Problem to solve
Reproduce every record verbatim but drop the pictures.

----- Data supplied

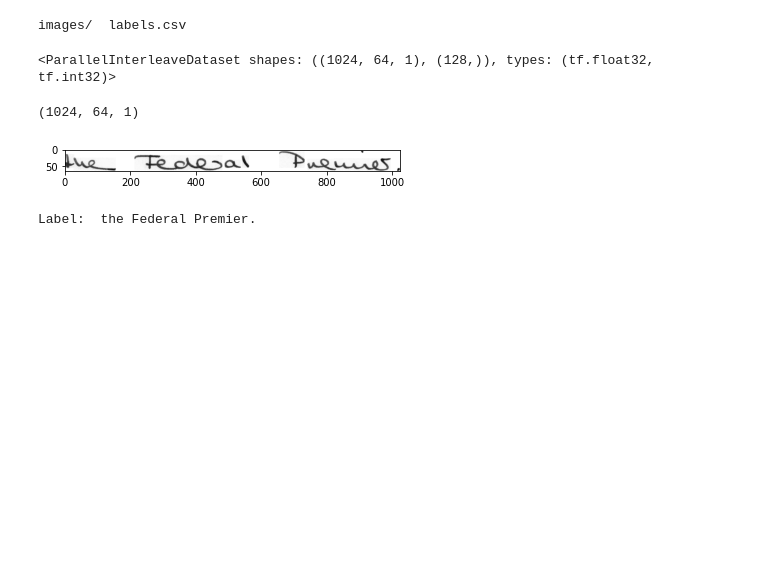
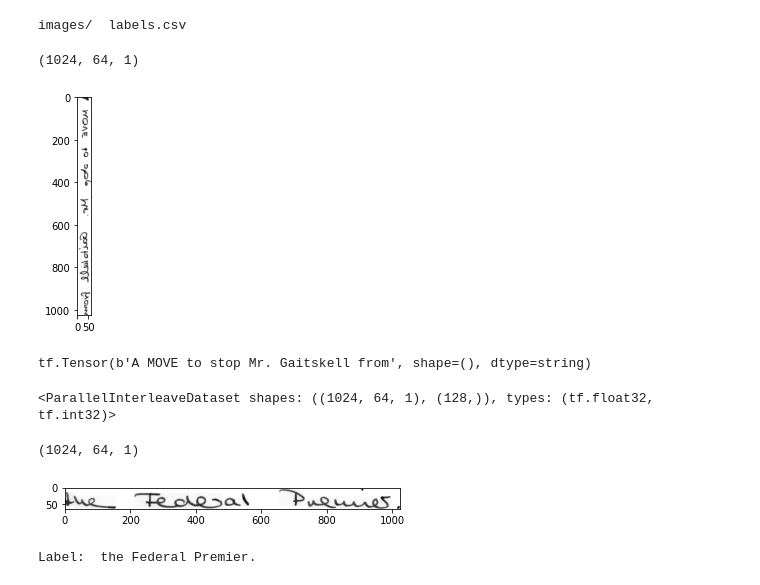
Before and after one commit to ericburdett/hwr, a Jupyter notebook: notebook-tf.ipynb, the cells around one changed output. Saved outputs shown, nothing was run; the diff lists cells and outputs as text; code cells hidden in the pictures; blank space fills up the shorter version.

```diff
--- a/notebook-tf.ipynb
+++ b/notebook-tf.ipynb
@@ -792,0 +855,34 @@ class IamTfDataset(tf.data.Dataset):
+# %%
+class IamTfDataset(tf.data.Dataset):
+  desired_size = (64, 1024, 1)
+  def _generator(num_samples):
+    img_path = '/content/iam/images/'
+    labels_path = '/content/iam/labels.csv'
+
+    if not os.path.exists(labels_path) or not os.path.exists(img_path):
+      raise Exception('Iam dataset does not exist in ' + labels_path)
+
+    # desired_size = (1024, 64, 1)
+    df = pd.read_csv('/content/iam/labels.csv', header=None, sep='\t', names=['word', 'transcription'], quoting=csv.QUOTE_NONE)
+
+    if num_samples == -1:
+      num_samples = len(df)
+
+    for sample_idx in range(num_samples):
+      img_filepath = img_path + df['word'][sample_idx] + '.png'
+      img = Image.open(img_filepath)
+      img = resize_img(img, IamTfDataset.desired_size)
+      x = tf.constant(img, dtype=tf.float32)
+      x = tf.transpose(x)
+      x = tf.expand_dims(x, 2)
+      y = df['transcription'][sample_idx]
+
+      yield (x, y)
+
+  def __new__(cls, num_samples=-1):
+    return tf.data.Dataset.from_generator(
+        cls._generator,
+        output_types=(tf.float32, tf.string),
+        output_shapes=(None, None),
+        args=(num_samples,)
+    )
@@ -793,3 +891,14 @@ class IamTfDataset(tf.data.Dataset):
+# %%
+for x, y in dataset:
+  print(x.shape)
+  plt.imshow(tf.squeeze(x), cmap='gray')
+  plt.pause(.1)
+  print(y)
+  break
+# %% [output]
+(1024, 64, 1)
+[figure, added]
+tf.Tensor(b'A MOVE to stop Mr. Gaitskell from', shape=(), dtype=string)
 # %%
 tf.data.Dataset.range(2).interleave(IamTfDataset, num_parallel_calls=tf.data.experimental.AUTOTUNE)
 # %% [output]
```
Also changed, not shown: parts of 23 cells of this notebook.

----------

Task response
Before and after one commit to ericburdett/hwr, a Jupyter notebook: notebook-tf.ipynb, the cells around one changed output. Saved outputs shown, nothing was run; the diff lists cells and outputs as text; code cells hidden in the pictures; blank space fills up the shorter version.

```diff
--- a/notebook-tf.ipynb
+++ b/notebook-tf.ipynb
@@ -792,0 +855,34 @@ class IamTfDataset(tf.data.Dataset):
+# %%
+class IamTfDataset(tf.data.Dataset):
+  desired_size = (64, 1024, 1)
+  def _generator(num_samples):
+    img_path = '/content/iam/images/'
+    labels_path = '/content/iam/labels.csv'
+
+    if not os.path.exists(labels_path) or not os.path.exists(img_path):
+      raise Exception('Iam dataset does not exist in ' + labels_path)
+
+    # desired_size = (1024, 64, 1)
+    df = pd.read_csv('/content/iam/labels.csv', header=None, sep='\t', names=['word', 'transcription'], quoting=csv.QUOTE_NONE)
+
+    if num_samples == -1:
+      num_samples = len(df)
+
+    for sample_idx in range(num_samples):
+      img_filepath = img_path + df['word'][sample_idx] + '.png'
+      img = Image.open(img_filepath)
+      img = resize_img(img, IamTfDataset.desired_size)
+      x = tf.constant(img, dtype=tf.float32)
+      x = tf.transpose(x)
+      x = tf.expand_dims(x, 2)
+      y = df['transcription'][sample_idx]
+
+      yield (x, y)
+
+  def __new__(cls, num_samples=-1):
+    return tf.data.Dataset.from_generator(
+        cls._generator,
+        output_types=(tf.float32, tf.string),
+        output_shapes=(None, None),
+        args=(num_samples,)
+    )
@@ -793,3 +891,14 @@ class IamTfDataset(tf.data.Dataset):
+# %%
+for x, y in dataset:
+  print(x.shape)
+  plt.imshow(tf.squeeze(x), cmap='gray')
+  plt.pause(.1)
+  print(y)
+  break
+# %% [output]
+(1024, 64, 1)
+[figure, added]
+tf.Tensor(b'A MOVE to stop Mr. Gaitskell from', shape=(), dtype=string)
 # %%
 tf.data.Dataset.range(2).interleave(IamTfDataset, num_parallel_calls=tf.data.experimental.AUTOTUNE)
 # %% [output]
```
Also changed, not shown: parts of 23 cells of this notebook.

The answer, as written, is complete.